I am inclined to think (and I actually have some practical knowledge of the subject) that they did. Or at least I am not convinced by this argument that they didn't:
"My status as a new Canadian is not a private one. ... It's definitely a secondary purpose, they've repurposed the information from providing client services to me to doing their own self promotion," said Steeves, of the department of criminology.
"I might not be too happy if they called and I'd have the right to say no, but it seems to me that my status of citizen is still a matter of publicity."
Unless there exists a list of recent immigrants that I don't know about that's available to the public, in the same way the white pages are available to the public ("is publicly available and is specified by the regulations"), then it doesn't seem that this use of the personal information meets the criteria given in section 7 for using such information without consent. If Citizenship and Immigration Canada doesn't have a note on their forms saying that they may recruit you for cheapass PR stunts based on what you put on said forms, then they may have gone beyond what they are allowed to do with information they collected from the new Canadians they called trying to arrange their faux citizenship ceremony for Sun TV.
Mind you, as the gal from the Privacy Commission indicates:
Anne-Marie Hayden, a spokeswoman for Stoddart, said the office couldn't speculate on whether there had been a violation of the Act without conducting a detailed examination.
"If, however, an individual who was contacted has concerns that this may have been a privacy violation, they could file a complaint with our office and we would investigate," Hayden said.

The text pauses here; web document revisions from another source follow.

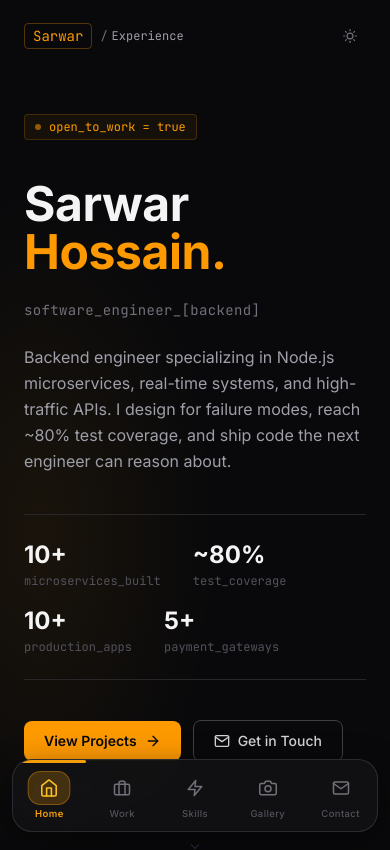
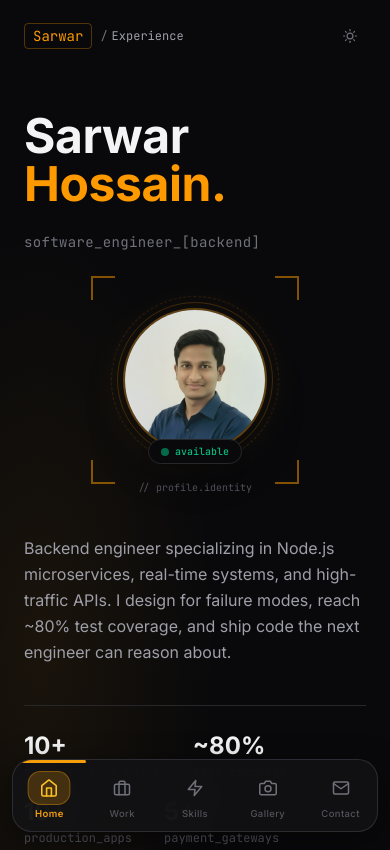
Before and after one commit to sarwar-asik/sarwar-hossain-fullStack-Engineer, a React (Vite) app: page / in a window 390 px wide. Shown: the top 850 px of the page. Built offline with nearby package versions, Linux system fonts and the light colour scheme.

Commit message:
feat(main): add mobile hero photo component and improve avatar handling

```diff
--- a/src/components/sections/Hero.jsx
+++ b/src/components/sections/Hero.jsx
@@ -1,4 +1,4 @@
-import { useState } from 'react'
+import { useState } from "react";
 import Icon from "../ui/Icon";
 import Button from "../ui/Button";
 import profile from "../../data/profile.json";
@@ -6,8 +6,8 @@ import profile from "../../data/profile.json";
 /* ── Profile photo / avatar ─────────────────────────────── */
 function ProfileAvatar() {
   const { name, initials, role, available, photo } = profile;
-  const [imgFailed, setImgFailed] = useState(false)
-  const showPhoto = photo && !imgFailed
+  const [imgFailed, setImgFailed] = useState(false);
+  const showPhoto = photo && !imgFailed;
 
   return (
     <div className="hidden lg:flex items-center justify-center relative select-none">
@@ -48,8 +48,12 @@ function ProfileAvatar() {
                 onError={() => setImgFailed(true)}
               />
             ) : (
-              <div className="w-full h-full flex items-center justify-center relative" style={{ background: 'linear-gradient(135deg, #27272a 0%, #18181b 60%, #1c1917 100%)' }}>
-                <div className="absolute inset-0 rounded-full" style={{ background: 'radial-gradient(circle at 30% 30%, rgba(245,158,11,0.08), transparent 60%)' }} aria-hidden="true" />
+              <div className="w-full h-full flex items-center justify-center relative" style={{ background: "linear-gradient(135deg, #27272a 0%, #18181b 60%, #1c1917 100%)" }}>
+                <div
+                  className="absolute inset-0 rounded-full"
+                  style={{ background: "radial-gradient(circle at 30% 30%, rgba(245,158,11,0.08), transparent 60%)" }}
+                  aria-hidden="true"
+                />
                 <span className="font-mono text-6xl font-bold text-zinc-700 z-10 select-none">{initials}</span>
               </div>
             )}
@@ -84,13 +88,87 @@ function ProfileAvatar() {
   );
 }
 
+/* ── Mobile-only hero photo block ───────────────────────── */
+function MobileHeroPhoto() {
+  const { name, initials, available, photo } = profile;
+  const [imgFailed, setImgFailed] = useState(false);
+  const showPhoto = photo && !imgFailed;
+
+  return (
+    <div className="lg:hidden flex flex-col items-center mb-10 select-none">
+      {/* p-8 wrapper gives rings and viewfinder room to breathe */}
+      <div className="relative p-8">
+        {/* Viewfinder corner accents */}
+        <div className="absolute inset-0 pointer-events-none" aria-hidden="true">
+          <div className="absolute top-0 left-0 w-6 h-6 border-t-2 border-l-2 border-amber-500/50" />
+          <div className="absolute top-0 right-0 w-6 h-6 border-t-2 border-r-2 border-amber-500/50" />
+          <div className="absolute bottom-0 left-0 w-6 h-6 border-b-2 border-l-2 border-amber-500/50" />
+          <div className="absolute bottom-0 right-0 w-6 h-6 border-b-2 border-r-2 border-amber-500/50" />
+        </div>
+
+        {/* Photo + rings */}
+        <div className="relative w-36 h-36">
+          {/* Ambient glow */}
+          <div
+            className="absolute -inset-8 rounded-full pointer-events-none"
+            style={{ background: "radial-gradient(circle, rgba(245,158,11,0.09) 0%, transparent 70%)" }}
+            aria-hidden="true"
+          />
+          {/* Spinning dashed ring */}
+          <div className="absolute -inset-3 rounded-full border border-amber-500/15 border-dashed animate-[spin_30s_linear_infinite]" aria-hidden="true" />
+          {/* Static ring */}
+          <div className="absolute -inset-1.5 rounded-full border border-amber-500/20" aria-hidden="true" />
+
+          {/* Photo */}
+          <div className="w-full h-full rounded-full overflow-hidden border-2 border-amber-500/30 bg-zinc-900 shadow-2xl flex items-center justify-center">
+            {showPhoto ? (
+              <img
+                src={photo}
+                alt={`${name} (Sarwar Asik) – Software Engineer & Backend Engineer`}
+                width={144}
+                height={144}
+                className="w-full h-full object-cover object-top"
+                onError={() => setImgFailed(true)}
+              />
+            ) : (
+              <div className="w-full h-full flex items-center justify-center relative" style={{ background: "linear-gradient(135deg, #27272a 0%, #18181b 60%, #1c1917 100%)" }}>
+                <div
+                  className="absolute inset-0 rounded-full"
+                  style={{ background: "radial-gradient(circle at 30% 30%, rgba(245,158,11,0.08), transparent 60%)" }}
+                  aria-hidden="true"
+                />
+                <span className="font-mono text-5xl font-bold text-zinc-700 z-10 select-none">{initials}</span>
+              </div>
+            )}
+          </div>
+
+          {/* Available badge — bottom centre */}
+          {available && (
+            <div className="absolute -bottom-3 left-1/2 -translate-x-1/2 flex items-center gap-1.5 bg-zinc-950 border border-zinc-800 rounded-full px-3 py-1 shadow-lg whitespace-nowrap z-10">
+              <span className="w-2 h-2 rounded-full bg-emerald-500 animate-pulse" />
+              <span className="font-mono text-[10px] text-emerald-400">available</span>
+            </div>
+          )}
+        </div>
+      </div>
+
+      {/* Dev label */}
+      <p className="font-mono text-[10px] text-zinc-600 -mt-1">// profile.identity</p>
+    </div>
+  );
+}
+
 /* ── Hero section ───────────────────────────────────────── */
 export default function Hero() {
   const { name, role, bio, available, social, stats } = profile;
   const [first, ...rest] = name.split(" ");
 
   return (
-    <section id="hero" aria-label="Sarwar Hossain | Sarwar Asik – Software Engineer & Backend Engineer" className="relative min-h-screen flex flex-col justify-center overflow-hidden bg-zinc-950 dark:bg-zinc-950">
+    <section
+      id="hero"
+      aria-label="Sarwar Hossain | Sarwar Asik – Software Engineer & Backend Engineer"
+      className="relative min-h-screen flex flex-col justify-center overflow-hidden bg-zinc-950 dark:bg-zinc-950"
+    >
       {/* Ambient amber glow — top-left */}
       <div className="hero-glow absolute inset-0 pointer-events-none" aria-hidden="true" />
 
@@ -101,17 +179,21 @@ export default function Hero() {
         <div className="grid lg:grid-cols-[1fr_420px] gap-16 items-center">
           {/* ── Left: content ── */}
           <div>
-            {/* Available status */}
-            <div className="anim mb-10">
-              {available ? (
+            {/* Mobile photo block — desktop sees ProfileAvatar in the right column */}
+
+            {/* Available status — hidden on mobile when available (MobileHeroPhoto owns it) */}
+            {available ? (
+              <div className="hidden lg:block anim mb-10">
                 <span className="inline-flex items-center gap-2 font-mono text-xs text-amber-500 border border-amber-500/20 rounded px-2.5 py-1 bg-amber-500/5">
                   <span className="w-1.5 h-1.5 rounded-full bg-amber-500 animate-pulse" />
                   open_to_work = true
                 </span>
-              ) : (
+              </div>
+            ) : (
+              <div className="anim mb-10">
                 <span className="font-mono text-xs text-zinc-600">// not currently looking</span>
-              )}
-            </div>
+              </div>
+            )}
 
             {/* Name */}
             <h1 className="anim anim-d1 font-bold tracking-tight leading-none text-zinc-100 dark:text-zinc-100 mb-6">
@@ -123,6 +205,7 @@ export default function Hero() {
             {/* Role */}
             <p className="anim anim-d2 font-mono text-sm text-zinc-500 mb-6 tracking-wide">{role.toLowerCase().replace(/ /g, "_")}</p>
 
+            <MobileHeroPhoto />
             {/* Bio */}
             <p className="anim anim-d3 text-base text-zinc-400 dark:text-zinc-400 max-w-lg leading-relaxed mb-10">{bio}</p>
 
```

... its a complaints driven process, and if the people actually contacted by Kenney's office don't bitch, nothing is likely to happen.